- Deep breathing exercises: Every couple of hours, stop what you’re doing and take a few deep breaths. All the way in, hold for a few seconds, and then all the way out. Do this 5-10 times. Deep breathing lowers cortisol levels (the stress hormone) and will help reduce stress and anxiety
- Aromatherapy: Thousands of years have shown us the benefit of aromatherapy, but science has proven it. There are certain scents that help reduce anxiety and stress and trigger the “happy” hormone in the brain. Some fragrances to consider are lavender, lemon, bergamot, and ylang ylang. You can use these in oils, creams, perfumes, incense, etc. Choose what works for you.
- Music therapy: Of course, punk rock and heavy metal are not likely to reduce anxiety, but soft, soothing music like classical, drumming, meditation music, etc., can trigger the release of biochemical stress reducers.
- Laughter, and lots of it: Laughter really is the best medicine.

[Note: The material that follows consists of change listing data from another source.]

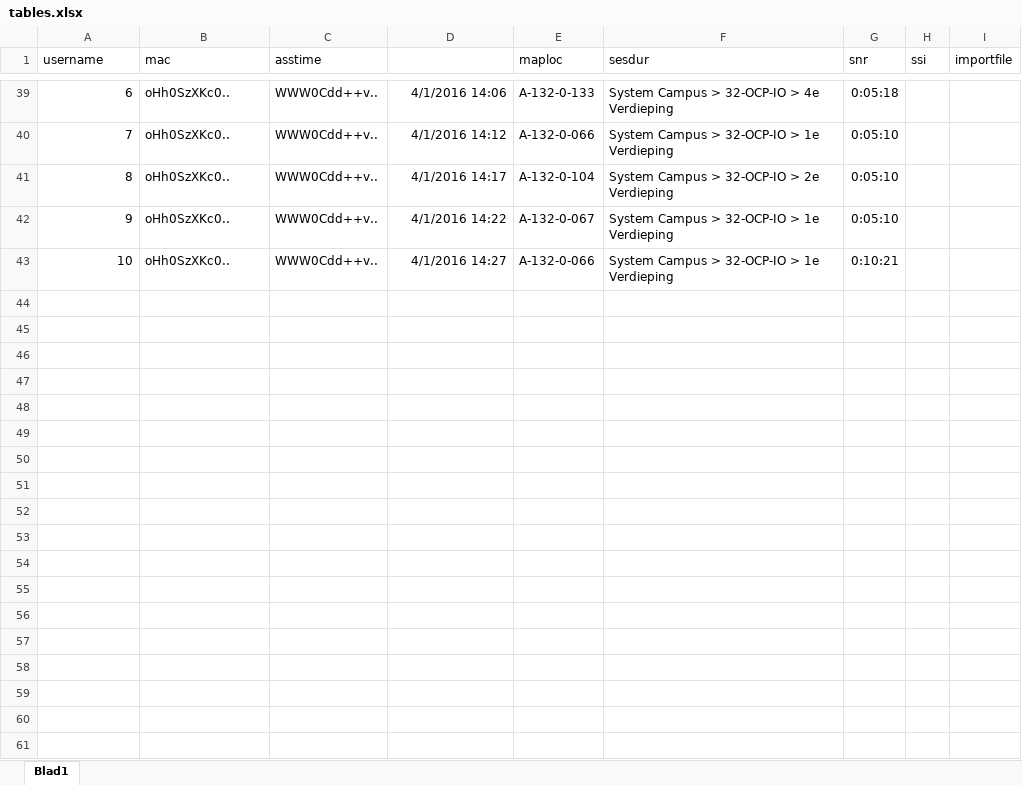
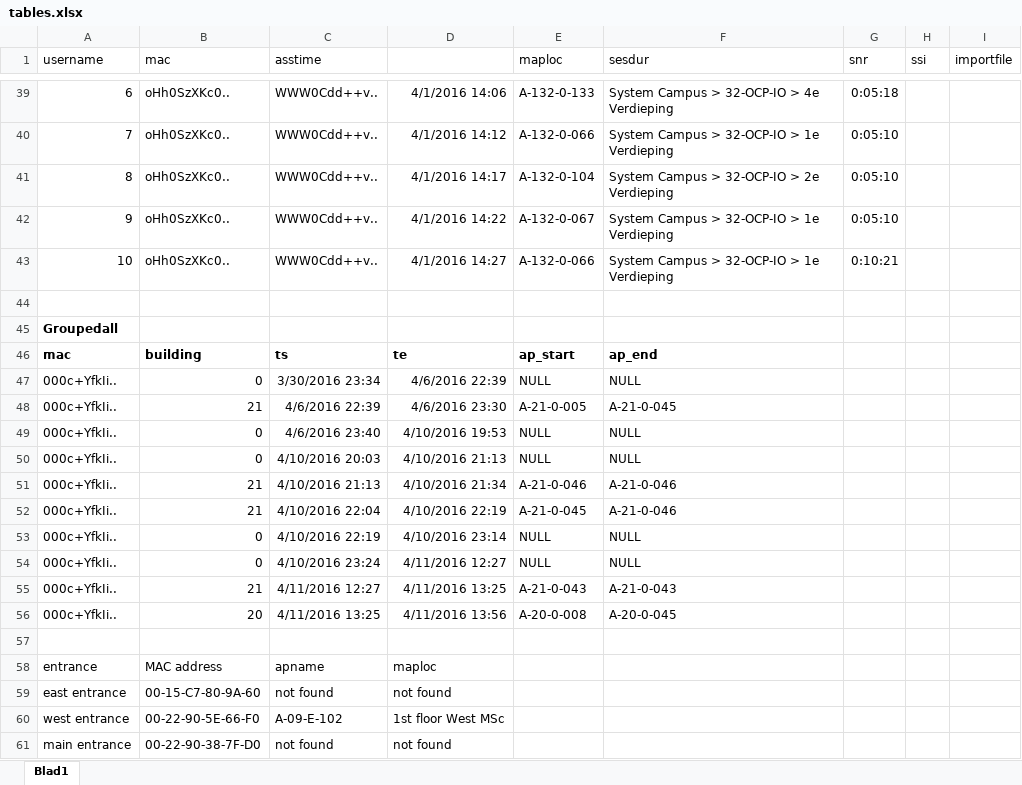
Before and after one commit to balazsdukai/synthesis-project, an Excel workbook: Final Report/figures/tables.xlsx, sheet Blad1, drawn as a sheet; only a part is shown, gaps mark what is left out; values as stored, in another font and other column widths than the file's, no borders; the diff names each change by its address in the sheet, - before the commit and + after, or states it on an @@ line.

```diff
--- a/Final Report/figures/tables.xlsx (sheet Blad1)
+++ b/Final Report/figures/tables.xlsx (sheet Blad1)
+row 44: (empty)
+row 45: Groupedall
+row 46: mac | building | ts | te | ap_start | ap_end
+row 47: 000c+YfkIi.. | 0 | 3/30/2016 23:34 | 4/6/2016 22:39 | NULL | NULL
+row 48: 000c+YfkIi.. | 21 | 4/6/2016 22:39 | 4/6/2016 23:30 | A-21-0-005 | A-21-0-045
+row 49: 000c+YfkIi.. | 0 | 4/6/2016 23:40 | 4/10/2016 19:53 | NULL | NULL
+row 50: 000c+YfkIi.. | 0 | 4/10/2016 20:03 | 4/10/2016 21:13 | NULL | NULL
+row 51: 000c+YfkIi.. | 21 | 4/10/2016 21:13 | 4/10/2016 21:34 | A-21-0-046 | A-21-0-046
+row 52: 000c+YfkIi.. | 21 | 4/10/2016 22:04 | 4/10/2016 22:19 | A-21-0-045 | A-21-0-046
+row 53: 000c+YfkIi.. | 0 | 4/10/2016 22:19 | 4/10/2016 23:14 | NULL | NULL
+row 54: 000c+YfkIi.. | 0 | 4/10/2016 23:24 | 4/11/2016 12:27 | NULL | NULL
+row 55: 000c+YfkIi.. | 21 | 4/11/2016 12:27 | 4/11/2016 13:25 | A-21-0-043 | A-21-0-043
+row 56: 000c+YfkIi.. | 20 | 4/11/2016 13:25 | 4/11/2016 13:56 | A-20-0-008 | A-20-0-045
+row 57: (empty)
+row 58: entrance | MAC address | apname | maploc
+row 59: east entrance | 00-15-C7-80-9A-60 | not found | not found
+row 60: west entrance | 00-22-90-5E-66-F0 | A-09-E-102 | 1st floor West MSc
+row 61: main entrance | 00-22-90-38-7F-D0 | not found | not found
```
Also changed, not shown: 4 other files.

Finding joy in everyday life makes the harder parts of it much easier to deal with. Studies show that laughter reduces physical stress and fatigue. So, watch a funny YouTube clip, turn on a comedy movie, or go to a stand-up comedy show.
- Get a hug, for at least 20 seconds: This one will not only make you smile, but science shows that hugging tightly, or cuddling, will release the hormones that are responsible for making you relax and feel safe. A tight squeeze hug in the middle of an anxiety or panic attack can also slow the central nervous system down and help you calm down.
- Chew gum: This one may sound strange, but studies have actually shown that chewing sugar-free gum when stress hits actually reduces cortisol levels and alleviates stress.
- Guided visualization and meditation: Visualizing serene scenes while focusing on deep breathing for just a few minutes has a chemical effect in the brain. It can help reduce cortisol levels and release the feel-good hormones, so it also reduces anxiety.
- Arts and Crafts: Utilize your imagination; everyone has one. A creative outlet is probably one of the most empowering and relaxing hobbies you can have. In fact, I believe it to be essential in today’s constantly chaotic and overbearing culture. Even if it is just journaling your day’s events, it provides you with a way to release pent up stress and anxiety. You could also do some sort of craft such as knitting or crochet, play an instrument, paint on a canvas, write poetry, read out loud, or virtually anything that is going to expunge your mind of the day’s events. You don’t have to spend hours doing it, but just a few minutes a day will go a long way to helping you cope with daily stress and reduce your risk of further health problems.